## Data shown

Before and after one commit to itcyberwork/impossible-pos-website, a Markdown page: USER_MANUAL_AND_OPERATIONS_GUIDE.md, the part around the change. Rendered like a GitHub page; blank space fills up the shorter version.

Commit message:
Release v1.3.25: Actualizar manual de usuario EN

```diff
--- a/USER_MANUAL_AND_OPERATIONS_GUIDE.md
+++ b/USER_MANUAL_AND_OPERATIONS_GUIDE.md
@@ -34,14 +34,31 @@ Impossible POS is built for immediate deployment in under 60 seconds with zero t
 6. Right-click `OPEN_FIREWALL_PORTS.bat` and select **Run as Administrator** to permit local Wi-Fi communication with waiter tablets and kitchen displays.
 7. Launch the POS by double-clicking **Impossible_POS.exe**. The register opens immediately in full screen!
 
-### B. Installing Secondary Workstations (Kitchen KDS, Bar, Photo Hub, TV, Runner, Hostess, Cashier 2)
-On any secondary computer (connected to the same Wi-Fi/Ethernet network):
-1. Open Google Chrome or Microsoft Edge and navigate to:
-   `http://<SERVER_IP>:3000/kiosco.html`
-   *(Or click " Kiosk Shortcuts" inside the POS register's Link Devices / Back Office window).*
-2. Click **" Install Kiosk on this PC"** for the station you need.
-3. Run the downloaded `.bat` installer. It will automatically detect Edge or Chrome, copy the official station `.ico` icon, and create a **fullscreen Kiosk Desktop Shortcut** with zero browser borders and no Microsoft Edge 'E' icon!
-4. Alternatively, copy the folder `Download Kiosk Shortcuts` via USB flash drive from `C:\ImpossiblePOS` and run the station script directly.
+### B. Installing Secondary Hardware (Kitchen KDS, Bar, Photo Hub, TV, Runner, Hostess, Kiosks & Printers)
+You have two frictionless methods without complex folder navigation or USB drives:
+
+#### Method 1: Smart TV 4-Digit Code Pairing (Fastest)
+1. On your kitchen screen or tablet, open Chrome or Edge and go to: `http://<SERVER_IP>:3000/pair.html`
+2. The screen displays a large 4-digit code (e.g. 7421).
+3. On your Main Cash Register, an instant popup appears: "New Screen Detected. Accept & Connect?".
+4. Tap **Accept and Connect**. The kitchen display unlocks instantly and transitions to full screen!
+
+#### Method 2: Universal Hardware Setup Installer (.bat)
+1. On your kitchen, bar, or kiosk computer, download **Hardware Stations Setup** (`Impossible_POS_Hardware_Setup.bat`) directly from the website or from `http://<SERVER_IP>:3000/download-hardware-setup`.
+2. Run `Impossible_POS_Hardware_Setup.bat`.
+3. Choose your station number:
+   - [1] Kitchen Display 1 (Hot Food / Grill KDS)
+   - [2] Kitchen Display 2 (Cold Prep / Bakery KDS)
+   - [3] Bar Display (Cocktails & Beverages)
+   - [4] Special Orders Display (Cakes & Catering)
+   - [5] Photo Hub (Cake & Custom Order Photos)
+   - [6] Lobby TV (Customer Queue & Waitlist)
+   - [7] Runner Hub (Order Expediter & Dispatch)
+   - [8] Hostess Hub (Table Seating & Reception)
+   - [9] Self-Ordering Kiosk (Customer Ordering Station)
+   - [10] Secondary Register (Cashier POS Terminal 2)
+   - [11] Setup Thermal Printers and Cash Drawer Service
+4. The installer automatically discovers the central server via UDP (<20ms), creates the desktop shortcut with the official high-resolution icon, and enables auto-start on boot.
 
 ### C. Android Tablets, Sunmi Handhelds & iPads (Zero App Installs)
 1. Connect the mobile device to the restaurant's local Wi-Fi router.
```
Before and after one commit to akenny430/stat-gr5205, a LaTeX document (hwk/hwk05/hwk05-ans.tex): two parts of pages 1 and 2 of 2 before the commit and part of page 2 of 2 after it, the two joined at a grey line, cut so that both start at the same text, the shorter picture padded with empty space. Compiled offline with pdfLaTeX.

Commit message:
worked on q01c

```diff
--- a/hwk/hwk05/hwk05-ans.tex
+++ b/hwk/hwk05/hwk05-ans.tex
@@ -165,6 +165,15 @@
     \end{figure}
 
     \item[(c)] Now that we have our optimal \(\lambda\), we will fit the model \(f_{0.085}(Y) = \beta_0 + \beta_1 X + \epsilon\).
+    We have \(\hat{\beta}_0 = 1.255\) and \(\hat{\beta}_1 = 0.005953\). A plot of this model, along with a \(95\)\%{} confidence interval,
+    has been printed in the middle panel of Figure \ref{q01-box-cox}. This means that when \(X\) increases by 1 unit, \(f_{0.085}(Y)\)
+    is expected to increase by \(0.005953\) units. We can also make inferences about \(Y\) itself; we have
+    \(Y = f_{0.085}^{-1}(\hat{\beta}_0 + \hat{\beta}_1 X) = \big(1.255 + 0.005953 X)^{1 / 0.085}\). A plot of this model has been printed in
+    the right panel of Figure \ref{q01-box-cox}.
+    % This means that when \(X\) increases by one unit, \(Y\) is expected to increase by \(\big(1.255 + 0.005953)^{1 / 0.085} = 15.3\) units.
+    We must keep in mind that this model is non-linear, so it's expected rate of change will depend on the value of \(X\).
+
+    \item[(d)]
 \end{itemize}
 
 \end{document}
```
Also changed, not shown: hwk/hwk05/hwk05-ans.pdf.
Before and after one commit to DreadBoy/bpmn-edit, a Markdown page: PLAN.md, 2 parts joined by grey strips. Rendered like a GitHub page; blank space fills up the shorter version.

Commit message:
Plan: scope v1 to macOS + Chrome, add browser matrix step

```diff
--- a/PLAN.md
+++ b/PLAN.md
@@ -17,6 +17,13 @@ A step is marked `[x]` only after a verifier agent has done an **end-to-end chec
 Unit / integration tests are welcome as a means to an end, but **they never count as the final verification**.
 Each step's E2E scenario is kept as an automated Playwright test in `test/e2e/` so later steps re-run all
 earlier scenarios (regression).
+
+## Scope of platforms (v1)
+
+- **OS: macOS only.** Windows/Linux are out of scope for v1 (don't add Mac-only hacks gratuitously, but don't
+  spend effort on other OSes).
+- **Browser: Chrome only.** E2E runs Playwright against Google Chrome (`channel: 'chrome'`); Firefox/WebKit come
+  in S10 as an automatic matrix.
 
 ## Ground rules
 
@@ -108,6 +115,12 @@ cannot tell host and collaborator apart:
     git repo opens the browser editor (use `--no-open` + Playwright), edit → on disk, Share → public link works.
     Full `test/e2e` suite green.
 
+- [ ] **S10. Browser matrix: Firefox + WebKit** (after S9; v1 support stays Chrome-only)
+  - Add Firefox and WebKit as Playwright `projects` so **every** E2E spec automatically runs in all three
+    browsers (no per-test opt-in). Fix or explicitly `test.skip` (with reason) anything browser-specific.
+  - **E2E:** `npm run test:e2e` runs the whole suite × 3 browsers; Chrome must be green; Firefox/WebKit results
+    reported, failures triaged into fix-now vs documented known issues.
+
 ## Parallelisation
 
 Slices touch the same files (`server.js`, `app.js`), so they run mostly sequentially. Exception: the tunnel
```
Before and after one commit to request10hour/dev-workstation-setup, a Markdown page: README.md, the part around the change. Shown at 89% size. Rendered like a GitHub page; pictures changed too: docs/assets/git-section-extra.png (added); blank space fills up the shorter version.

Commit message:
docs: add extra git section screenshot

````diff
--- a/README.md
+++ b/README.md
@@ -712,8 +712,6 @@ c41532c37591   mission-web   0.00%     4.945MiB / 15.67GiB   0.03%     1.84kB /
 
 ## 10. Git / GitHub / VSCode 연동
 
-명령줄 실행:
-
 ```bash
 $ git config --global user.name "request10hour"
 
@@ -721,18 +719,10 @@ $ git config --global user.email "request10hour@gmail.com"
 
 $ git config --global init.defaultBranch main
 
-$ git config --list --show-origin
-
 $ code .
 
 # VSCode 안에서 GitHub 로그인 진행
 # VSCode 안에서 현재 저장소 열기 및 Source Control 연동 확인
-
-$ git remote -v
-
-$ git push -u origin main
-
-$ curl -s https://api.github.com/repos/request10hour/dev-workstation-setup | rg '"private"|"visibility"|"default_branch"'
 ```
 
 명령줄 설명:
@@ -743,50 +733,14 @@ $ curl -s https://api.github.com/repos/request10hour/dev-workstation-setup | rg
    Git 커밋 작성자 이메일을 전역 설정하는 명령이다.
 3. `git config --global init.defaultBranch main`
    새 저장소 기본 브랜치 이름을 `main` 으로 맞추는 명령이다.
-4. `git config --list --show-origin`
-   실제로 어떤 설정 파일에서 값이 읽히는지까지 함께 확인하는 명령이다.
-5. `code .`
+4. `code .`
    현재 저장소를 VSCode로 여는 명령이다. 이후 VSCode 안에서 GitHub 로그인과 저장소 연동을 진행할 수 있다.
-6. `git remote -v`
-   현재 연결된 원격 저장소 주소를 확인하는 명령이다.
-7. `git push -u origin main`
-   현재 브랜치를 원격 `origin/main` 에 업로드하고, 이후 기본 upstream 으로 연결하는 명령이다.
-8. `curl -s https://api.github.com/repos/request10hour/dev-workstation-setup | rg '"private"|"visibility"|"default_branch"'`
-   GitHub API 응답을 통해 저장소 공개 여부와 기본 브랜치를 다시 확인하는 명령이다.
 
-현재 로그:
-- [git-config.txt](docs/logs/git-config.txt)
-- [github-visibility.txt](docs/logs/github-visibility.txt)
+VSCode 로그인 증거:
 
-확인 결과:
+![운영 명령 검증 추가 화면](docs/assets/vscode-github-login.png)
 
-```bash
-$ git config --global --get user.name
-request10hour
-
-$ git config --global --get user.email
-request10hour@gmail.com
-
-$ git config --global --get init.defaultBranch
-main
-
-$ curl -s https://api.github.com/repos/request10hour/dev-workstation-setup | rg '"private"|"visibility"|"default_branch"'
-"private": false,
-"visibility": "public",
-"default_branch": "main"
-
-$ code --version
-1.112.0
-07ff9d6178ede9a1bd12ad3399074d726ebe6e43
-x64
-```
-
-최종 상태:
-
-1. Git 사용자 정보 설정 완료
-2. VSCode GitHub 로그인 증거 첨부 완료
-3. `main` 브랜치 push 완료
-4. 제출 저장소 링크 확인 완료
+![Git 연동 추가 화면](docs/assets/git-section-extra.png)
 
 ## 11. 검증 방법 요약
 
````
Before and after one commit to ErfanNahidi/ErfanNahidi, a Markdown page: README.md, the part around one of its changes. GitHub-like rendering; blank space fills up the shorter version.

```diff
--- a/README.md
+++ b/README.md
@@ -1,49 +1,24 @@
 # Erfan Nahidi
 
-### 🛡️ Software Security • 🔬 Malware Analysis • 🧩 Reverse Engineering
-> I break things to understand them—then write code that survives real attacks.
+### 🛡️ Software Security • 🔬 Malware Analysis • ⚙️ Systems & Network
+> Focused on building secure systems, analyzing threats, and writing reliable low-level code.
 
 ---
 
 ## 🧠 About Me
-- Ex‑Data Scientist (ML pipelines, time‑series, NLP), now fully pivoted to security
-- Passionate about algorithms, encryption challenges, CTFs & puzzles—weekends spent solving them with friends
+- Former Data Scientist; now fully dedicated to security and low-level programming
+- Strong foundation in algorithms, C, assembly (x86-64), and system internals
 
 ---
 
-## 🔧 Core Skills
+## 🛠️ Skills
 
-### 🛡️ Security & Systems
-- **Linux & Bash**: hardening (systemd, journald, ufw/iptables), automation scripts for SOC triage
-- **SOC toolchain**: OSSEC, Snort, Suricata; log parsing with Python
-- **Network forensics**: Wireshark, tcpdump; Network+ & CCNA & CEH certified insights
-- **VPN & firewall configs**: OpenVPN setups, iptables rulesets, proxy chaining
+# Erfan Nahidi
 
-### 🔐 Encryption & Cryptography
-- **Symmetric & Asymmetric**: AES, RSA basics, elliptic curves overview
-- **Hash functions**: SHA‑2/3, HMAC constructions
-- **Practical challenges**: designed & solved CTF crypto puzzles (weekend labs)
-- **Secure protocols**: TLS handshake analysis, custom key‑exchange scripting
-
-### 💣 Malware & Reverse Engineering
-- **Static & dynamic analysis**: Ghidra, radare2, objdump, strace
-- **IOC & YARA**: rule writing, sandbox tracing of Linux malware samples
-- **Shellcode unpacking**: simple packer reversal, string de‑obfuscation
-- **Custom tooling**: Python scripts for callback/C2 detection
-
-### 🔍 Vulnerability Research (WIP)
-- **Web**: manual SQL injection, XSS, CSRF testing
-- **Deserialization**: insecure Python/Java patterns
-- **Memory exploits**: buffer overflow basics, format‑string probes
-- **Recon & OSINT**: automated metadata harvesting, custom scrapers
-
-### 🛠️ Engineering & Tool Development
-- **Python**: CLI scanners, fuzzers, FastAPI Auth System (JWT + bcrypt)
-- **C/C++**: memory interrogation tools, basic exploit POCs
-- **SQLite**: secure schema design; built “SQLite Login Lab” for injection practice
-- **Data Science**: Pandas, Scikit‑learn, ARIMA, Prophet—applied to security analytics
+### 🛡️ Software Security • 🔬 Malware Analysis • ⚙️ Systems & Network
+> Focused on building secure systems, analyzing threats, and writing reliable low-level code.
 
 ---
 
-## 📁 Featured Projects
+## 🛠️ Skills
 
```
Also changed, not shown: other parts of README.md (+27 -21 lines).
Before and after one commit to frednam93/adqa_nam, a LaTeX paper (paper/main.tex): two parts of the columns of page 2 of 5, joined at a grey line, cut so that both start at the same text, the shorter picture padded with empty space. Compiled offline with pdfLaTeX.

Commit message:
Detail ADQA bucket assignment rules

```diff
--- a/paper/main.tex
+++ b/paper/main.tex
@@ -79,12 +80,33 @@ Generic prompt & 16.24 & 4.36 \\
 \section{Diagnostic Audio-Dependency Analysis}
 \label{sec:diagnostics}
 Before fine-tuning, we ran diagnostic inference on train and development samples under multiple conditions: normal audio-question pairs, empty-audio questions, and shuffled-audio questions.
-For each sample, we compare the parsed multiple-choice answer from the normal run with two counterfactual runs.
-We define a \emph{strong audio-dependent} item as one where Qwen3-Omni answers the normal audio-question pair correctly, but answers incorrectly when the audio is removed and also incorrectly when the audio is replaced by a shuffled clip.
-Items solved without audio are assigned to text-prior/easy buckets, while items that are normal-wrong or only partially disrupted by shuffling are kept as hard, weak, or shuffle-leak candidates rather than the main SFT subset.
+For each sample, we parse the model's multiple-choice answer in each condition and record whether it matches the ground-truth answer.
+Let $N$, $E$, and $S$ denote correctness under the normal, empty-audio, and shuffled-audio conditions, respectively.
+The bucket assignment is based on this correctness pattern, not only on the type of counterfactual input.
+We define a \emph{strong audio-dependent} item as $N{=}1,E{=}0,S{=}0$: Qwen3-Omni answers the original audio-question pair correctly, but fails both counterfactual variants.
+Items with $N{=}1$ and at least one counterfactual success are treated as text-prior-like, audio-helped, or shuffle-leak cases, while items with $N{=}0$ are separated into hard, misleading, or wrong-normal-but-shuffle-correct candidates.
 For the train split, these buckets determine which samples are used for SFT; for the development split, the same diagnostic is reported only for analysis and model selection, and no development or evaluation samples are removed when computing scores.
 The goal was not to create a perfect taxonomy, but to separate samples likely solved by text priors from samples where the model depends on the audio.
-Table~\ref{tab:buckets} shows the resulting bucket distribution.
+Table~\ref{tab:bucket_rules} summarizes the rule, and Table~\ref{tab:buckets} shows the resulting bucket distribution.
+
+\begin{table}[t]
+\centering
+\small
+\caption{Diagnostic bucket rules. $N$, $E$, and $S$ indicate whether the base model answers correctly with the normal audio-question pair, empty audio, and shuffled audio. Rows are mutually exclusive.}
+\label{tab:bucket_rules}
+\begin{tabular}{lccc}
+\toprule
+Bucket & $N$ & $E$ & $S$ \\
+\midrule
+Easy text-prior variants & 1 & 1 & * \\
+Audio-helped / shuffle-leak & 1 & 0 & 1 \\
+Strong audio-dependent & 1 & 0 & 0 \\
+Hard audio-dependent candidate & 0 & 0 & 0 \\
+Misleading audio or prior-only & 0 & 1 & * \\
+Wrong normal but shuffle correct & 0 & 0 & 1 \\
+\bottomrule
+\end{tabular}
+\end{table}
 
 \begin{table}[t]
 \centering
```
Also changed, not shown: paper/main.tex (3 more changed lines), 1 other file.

## What is needed
Could you copy each line of the material that holds "train"?

## Your solution
 Before fine-tuning, we ran diagnostic inference on train and development samples under multiple conditions: normal audio-question pairs, empty-audio questions, and shuffled-audio questions.
 For the train split, these buckets determine which samples are used for SFT; for the development split, the same diagnostic is reported only for analysis and model selection, and no development or evaluation samples are removed when computing scores.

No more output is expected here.